    >Tile (from Home Depot)IMG_2400
    >Photo (from local drugstore 1 hour photo)
    >Secure Glue/Acrylic Sealer (from local craft store)
    >Waterproof Sealer (from Home Depot)
    >Felt/Cork (Scraps from home or a craft store)
    None of these supplies broke my wallet.
  2. Glue Photo onto Clean Tile Surface.
    Measure your photo to fit the tile. Take your time in doing this because it’s hard to fix mistakes when you cut too much off eek! Clean the tile’s surface with some rubbing alcohol to remove oil or dust, then go ahead and glue on your photo! Allow the glue to dry thoroughly.
  3. Layer on Acrylic Sealer.
    Take your time to layer on acrylic sealer. I used a brush, but it left me with streak marks leading me to thing that a sponge brush may have been better. Give ample
    time for each layer to dry before the next. I did three layers, which may be enough for you as well. (Note: if you’ve drawn on your tile with Sharpie brushing on sealer may smudge the ink – I recommend spraying on your first layer instead of brushing).
  4. Spray on Waterproof Sealer.IMG_2402
    In a well ventilated space spray on at most two layers of the waterproof sealer of your choice. Make sure to let all sealers dry in a clean space. (I let mine dry outside and got some dirt stuck on the coaster). Make sure to let all sealers dry flat on the
    coaster. (I let mine dry standing against a wall and the polyurethane pooled near the bottom).
  5. Attach Bottom Fabric.
    Use hot glue or any glue you trust to attach the felt or cork to the bottom of your coaster. This will keep the bottom of your coaster from scratching table surfaces. AAAAND YOU’RE DONE!IMG_2401

If I make any more coasters I will post photos of them on this post to supply some more inspo.

DIY, Homemade, Repurpose

Upcycled Candle Jar

One of my favorite ways to reduce my carbon footprint is to repurpose old glass containers. Recently I finished off a candle and had only the dredges of wax left stuck to the bottom of a pretty glass container. Here is how I decided to reuse the jar:

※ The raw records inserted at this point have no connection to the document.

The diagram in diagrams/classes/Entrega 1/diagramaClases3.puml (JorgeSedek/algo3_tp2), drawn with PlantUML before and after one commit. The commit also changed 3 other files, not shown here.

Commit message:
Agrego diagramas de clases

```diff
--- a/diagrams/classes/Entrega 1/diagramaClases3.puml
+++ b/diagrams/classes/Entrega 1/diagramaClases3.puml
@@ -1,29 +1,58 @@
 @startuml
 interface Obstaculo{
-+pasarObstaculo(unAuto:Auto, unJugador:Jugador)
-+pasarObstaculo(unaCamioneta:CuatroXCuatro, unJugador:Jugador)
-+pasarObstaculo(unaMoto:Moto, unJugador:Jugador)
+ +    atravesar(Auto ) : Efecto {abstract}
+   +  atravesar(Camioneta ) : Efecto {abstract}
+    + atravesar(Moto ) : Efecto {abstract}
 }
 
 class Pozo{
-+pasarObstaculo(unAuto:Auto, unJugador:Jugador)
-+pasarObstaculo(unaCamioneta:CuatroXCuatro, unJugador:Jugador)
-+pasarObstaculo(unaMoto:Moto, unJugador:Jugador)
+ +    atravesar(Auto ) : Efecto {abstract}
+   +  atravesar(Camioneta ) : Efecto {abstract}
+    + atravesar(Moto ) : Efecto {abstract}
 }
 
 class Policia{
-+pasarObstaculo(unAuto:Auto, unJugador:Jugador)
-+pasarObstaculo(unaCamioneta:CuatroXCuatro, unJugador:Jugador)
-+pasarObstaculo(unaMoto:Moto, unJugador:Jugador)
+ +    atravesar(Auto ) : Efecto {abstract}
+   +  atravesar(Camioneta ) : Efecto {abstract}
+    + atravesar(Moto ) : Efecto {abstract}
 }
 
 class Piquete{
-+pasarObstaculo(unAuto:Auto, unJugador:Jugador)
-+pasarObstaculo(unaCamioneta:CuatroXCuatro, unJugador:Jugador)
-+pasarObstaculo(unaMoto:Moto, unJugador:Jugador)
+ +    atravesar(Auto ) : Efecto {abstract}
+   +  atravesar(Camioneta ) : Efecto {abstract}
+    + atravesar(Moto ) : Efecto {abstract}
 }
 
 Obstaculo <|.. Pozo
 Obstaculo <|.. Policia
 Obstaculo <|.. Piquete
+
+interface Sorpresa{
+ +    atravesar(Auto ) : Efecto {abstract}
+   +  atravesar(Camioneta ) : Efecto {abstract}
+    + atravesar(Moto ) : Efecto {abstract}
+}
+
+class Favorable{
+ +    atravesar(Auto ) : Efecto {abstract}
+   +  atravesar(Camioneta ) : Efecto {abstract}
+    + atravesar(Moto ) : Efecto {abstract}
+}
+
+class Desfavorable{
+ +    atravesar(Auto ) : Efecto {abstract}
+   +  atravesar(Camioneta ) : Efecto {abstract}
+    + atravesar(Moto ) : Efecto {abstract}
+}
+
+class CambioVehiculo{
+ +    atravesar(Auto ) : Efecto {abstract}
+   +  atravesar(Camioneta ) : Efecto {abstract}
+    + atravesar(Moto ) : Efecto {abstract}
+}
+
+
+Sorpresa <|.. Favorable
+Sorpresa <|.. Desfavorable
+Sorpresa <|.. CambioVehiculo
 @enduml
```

This was easy and fun to make, if you’re interested in making something similar for yourself the steps are below.

  1. Remove the Remaining Wax.
    Place the candle jar into a slow boiling pot of water. Make sure the water cannot enter the candle jar. Slowly the hot water surrounding the glass will heat up the remaining wax, after which you can pour out the melted wax and are left with a clean jar.
  2. Clean the Jar.
    After the jar has cooled, clean it with soap and warm water to remove any residual wax. This sometimes requires a bit of elbow grease.
  3. Create a Design.
    Here’s the most fun part. You can do whatever you like: minimal, intricate (like mine – I used plain ‘ol sharpie), modern, or even natural. For now pinterest away for some inspiration, but I’ll have some examples up soon of my own designs.
  4. Add Filler.IMG_2395
    Since the point is to reuse and repurpose I urge you to skip buying a filler and instead find one. I went down to the beach and collected a bit of sand for my filler. Some ideas are: wood, stones, cut up pine needles, pine cone pieces, wine bottle cork, ┬ábeans, grains, paper stars, paper shavings…the list goes on. Just remember, if you’re collecting filler from nature to not take more than needed, and to clean it thoroughly.
  5. Enjoy a New Container!
    I chose to store my make up brushes in mine, let me know how you decided to use yours.